▶ Saved entries:

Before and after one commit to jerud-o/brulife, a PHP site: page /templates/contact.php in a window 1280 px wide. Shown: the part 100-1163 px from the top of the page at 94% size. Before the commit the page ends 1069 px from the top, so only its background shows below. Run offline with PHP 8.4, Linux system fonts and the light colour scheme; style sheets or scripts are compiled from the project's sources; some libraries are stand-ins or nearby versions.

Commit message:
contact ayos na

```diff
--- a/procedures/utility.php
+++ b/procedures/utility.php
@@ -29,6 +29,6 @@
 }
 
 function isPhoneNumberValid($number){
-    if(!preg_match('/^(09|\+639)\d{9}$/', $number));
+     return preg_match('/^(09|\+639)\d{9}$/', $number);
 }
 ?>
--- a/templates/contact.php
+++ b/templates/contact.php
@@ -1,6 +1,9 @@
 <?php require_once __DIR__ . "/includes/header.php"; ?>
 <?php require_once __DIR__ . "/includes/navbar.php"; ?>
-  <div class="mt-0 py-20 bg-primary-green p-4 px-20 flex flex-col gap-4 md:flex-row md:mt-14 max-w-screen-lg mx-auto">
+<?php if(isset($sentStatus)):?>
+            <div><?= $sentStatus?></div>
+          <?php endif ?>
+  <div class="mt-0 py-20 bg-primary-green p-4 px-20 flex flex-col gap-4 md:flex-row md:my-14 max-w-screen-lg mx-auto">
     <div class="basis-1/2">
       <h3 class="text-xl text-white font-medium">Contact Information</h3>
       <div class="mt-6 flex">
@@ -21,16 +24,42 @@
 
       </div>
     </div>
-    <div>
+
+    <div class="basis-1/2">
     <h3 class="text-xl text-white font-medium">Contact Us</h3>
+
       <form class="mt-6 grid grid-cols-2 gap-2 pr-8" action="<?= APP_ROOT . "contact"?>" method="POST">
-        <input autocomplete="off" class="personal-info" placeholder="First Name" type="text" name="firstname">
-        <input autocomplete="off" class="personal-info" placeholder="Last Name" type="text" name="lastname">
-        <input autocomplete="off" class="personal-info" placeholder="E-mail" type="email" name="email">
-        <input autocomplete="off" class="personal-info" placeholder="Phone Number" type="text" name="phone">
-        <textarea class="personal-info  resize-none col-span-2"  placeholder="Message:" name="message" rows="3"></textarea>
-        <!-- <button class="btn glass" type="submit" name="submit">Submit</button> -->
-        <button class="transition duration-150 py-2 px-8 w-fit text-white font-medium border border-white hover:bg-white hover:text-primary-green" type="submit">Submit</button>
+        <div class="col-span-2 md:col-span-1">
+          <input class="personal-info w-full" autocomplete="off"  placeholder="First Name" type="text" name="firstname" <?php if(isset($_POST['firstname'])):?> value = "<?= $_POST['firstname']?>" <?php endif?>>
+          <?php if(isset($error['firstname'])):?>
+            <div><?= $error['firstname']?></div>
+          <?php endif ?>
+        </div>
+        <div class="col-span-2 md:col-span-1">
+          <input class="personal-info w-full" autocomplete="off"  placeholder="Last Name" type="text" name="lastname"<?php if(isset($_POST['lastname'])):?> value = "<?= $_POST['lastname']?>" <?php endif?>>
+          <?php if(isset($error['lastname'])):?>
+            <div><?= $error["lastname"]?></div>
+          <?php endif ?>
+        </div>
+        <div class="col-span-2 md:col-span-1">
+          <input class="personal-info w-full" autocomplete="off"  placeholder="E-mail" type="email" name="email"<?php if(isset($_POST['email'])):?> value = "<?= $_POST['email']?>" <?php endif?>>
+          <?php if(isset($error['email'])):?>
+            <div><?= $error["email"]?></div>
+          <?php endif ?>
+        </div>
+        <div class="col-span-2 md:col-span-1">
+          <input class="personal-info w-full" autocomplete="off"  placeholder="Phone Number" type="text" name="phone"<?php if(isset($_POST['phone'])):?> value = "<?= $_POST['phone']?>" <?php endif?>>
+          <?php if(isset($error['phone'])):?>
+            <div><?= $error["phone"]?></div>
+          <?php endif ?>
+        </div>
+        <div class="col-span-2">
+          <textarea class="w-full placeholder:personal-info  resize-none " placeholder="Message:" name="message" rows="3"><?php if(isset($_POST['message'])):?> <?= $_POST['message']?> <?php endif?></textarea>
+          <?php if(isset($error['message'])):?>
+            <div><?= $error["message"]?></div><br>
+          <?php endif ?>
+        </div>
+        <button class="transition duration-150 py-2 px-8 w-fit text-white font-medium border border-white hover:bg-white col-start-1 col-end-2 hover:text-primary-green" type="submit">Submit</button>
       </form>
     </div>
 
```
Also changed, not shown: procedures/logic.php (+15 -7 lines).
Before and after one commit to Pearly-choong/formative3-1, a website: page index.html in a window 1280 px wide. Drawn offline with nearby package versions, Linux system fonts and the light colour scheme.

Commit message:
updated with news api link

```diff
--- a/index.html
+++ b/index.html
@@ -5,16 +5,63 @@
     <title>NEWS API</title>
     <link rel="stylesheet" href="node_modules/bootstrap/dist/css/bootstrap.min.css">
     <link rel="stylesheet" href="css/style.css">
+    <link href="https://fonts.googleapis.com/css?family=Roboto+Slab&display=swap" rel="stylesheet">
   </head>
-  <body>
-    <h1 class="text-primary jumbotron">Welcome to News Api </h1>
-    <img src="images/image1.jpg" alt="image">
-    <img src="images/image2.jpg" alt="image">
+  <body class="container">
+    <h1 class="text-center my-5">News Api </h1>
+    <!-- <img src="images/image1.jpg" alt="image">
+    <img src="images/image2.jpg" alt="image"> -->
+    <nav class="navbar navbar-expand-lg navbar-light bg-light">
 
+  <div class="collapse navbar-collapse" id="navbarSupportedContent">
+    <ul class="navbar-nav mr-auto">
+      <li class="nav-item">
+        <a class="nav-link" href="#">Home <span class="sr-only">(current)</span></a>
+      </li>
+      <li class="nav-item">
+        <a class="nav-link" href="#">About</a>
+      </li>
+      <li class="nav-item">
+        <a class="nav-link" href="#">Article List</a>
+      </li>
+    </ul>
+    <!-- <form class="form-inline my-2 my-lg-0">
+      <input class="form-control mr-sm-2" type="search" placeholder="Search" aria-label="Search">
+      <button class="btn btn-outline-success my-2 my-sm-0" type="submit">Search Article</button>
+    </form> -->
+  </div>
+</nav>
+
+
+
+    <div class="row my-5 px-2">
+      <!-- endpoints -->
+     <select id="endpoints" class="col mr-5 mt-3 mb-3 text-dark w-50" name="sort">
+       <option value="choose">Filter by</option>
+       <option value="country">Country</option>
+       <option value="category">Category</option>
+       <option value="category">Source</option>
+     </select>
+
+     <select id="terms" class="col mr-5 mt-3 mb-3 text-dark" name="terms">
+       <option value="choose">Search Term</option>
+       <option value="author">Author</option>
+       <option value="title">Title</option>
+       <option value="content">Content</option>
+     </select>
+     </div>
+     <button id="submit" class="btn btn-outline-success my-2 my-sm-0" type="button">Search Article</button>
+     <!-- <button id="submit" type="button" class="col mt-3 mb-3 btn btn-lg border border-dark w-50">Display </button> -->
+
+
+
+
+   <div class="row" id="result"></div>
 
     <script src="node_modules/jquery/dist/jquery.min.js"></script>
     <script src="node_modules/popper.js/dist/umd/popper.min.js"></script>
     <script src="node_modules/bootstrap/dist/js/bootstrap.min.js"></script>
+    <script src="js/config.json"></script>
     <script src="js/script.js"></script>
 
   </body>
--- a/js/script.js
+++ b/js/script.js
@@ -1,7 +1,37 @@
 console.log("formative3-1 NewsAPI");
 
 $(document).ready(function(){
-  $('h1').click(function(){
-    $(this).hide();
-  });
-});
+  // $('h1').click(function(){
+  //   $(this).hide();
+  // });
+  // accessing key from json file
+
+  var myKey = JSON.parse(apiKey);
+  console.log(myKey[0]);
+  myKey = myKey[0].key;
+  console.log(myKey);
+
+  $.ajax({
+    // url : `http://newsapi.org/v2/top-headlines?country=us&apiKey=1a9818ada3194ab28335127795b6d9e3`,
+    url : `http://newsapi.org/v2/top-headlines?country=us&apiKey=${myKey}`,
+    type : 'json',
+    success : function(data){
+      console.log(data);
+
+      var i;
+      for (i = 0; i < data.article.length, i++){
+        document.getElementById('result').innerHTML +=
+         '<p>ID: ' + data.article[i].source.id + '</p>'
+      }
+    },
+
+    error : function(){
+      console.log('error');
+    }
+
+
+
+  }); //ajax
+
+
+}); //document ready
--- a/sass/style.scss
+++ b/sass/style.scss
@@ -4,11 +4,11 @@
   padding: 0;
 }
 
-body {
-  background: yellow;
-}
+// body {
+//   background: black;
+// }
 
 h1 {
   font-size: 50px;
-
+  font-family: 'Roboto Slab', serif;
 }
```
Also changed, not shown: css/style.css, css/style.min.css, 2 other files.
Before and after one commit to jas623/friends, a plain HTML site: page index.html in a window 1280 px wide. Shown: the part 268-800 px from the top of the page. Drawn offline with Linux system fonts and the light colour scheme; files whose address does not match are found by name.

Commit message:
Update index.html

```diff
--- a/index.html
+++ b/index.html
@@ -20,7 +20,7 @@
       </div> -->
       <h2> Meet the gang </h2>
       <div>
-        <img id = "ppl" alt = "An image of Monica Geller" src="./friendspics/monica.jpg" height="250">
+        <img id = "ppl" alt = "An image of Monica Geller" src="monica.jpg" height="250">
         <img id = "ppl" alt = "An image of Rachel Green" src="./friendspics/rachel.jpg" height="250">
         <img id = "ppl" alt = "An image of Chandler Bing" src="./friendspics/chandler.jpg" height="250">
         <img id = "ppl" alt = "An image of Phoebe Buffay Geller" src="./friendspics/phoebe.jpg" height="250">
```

▶ THE TASK: Search the lines above for the string "function", then show every one that has it.

▶ TASK OUTPUT:
 function isPhoneNumberValid($number){
 $(document).ready(function(){
-  $('h1').click(function(){
+  // $('h1').click(function(){
+    success : function(data){
+    error : function(){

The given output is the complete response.